Breaking the Glass Ceiling of Kenya’s Coffee Supply Chain

Millions of cups of coffee are consumed in the world everyday, often at a luxury price point, but the people who produce the coffee are not compensated in kind. This creates a cycle of poverty and a ceiling that needs to be shattered. Harambean Margaret Nyamumbo decided she was the right African woman entrepreneur for the job and is creating real change in the lives of Kenyan women.

“Distinctive Kenyan coffee and better supply chains, allowing farmers to earn a sustainable income.”


THE CHALLENGE. Glaring inequalities existed in Kenya’s coffee supply chain, with farmers receiving prices below their cost of production from the middleman, which is the source of poverty to most agrarians and particularly the women. African women provide 89% of farm labor but own only 1% of land.

THE PROCESS. The first step was to create an ethical company that would safeguard the interests of Kenyan women and coffee laborers. As an African woman entrepreneur, Nyamumbo founded Kahawa1893, a company committed to sharing the rich distinctive Kenyan coffee with the world through an optimised supply chain. The company dedicates 25% of its profits to support access to credit for Kenyan women so they can participate in trade and empower themselves financially.

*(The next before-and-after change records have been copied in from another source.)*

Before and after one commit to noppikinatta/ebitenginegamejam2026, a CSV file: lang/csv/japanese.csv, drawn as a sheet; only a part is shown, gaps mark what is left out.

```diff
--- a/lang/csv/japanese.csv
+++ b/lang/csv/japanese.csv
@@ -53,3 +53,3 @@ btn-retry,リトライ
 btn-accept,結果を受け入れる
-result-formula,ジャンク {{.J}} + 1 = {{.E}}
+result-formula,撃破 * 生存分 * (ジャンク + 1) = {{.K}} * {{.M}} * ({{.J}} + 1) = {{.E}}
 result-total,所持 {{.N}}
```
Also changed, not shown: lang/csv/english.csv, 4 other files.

THE RESULT. A more inclusive coffee supply chain is now enriching the lives of Kenyan women who are working in the coffee industry. Local organizations such as the Moromba Co-operative Women’s Fund are being leveraged as a result of Kahawa1893’s success. The flow of profits into local groups and directly into the hands of coffee laborers is just what was needed to start breaking the cycle of poverty and enabling room for growth. The other result? A beautiful cup of Kenyan coffee that is making the entire country proud.


Kahawa1893 currently works with a group of co-operatives to help agrarians in rural Kenya access global markets. Kahawa allocates 25% profits to supporting women that make this rich Kenyan commodity accessible to the rest of the world, building a more inclusive coffee supply chain in Africa to empower women in particular.


An African Woman Entrepreneur Success Story

Nyamumbo is a coffee lover, a successful African woman entrepreneur, a MBA from the Harvard Business School, and now Founder & CEO at Kahawa1893. Born and raised in the western highlands of Kenya, to a coffee growing family, Nyamumbo’s fond memories of helping her mom pick ripe coffee berries on the farm were to later inspire her to venture into the coffee business in order to share Kenya’s rich coffee heritage with the rest of the world.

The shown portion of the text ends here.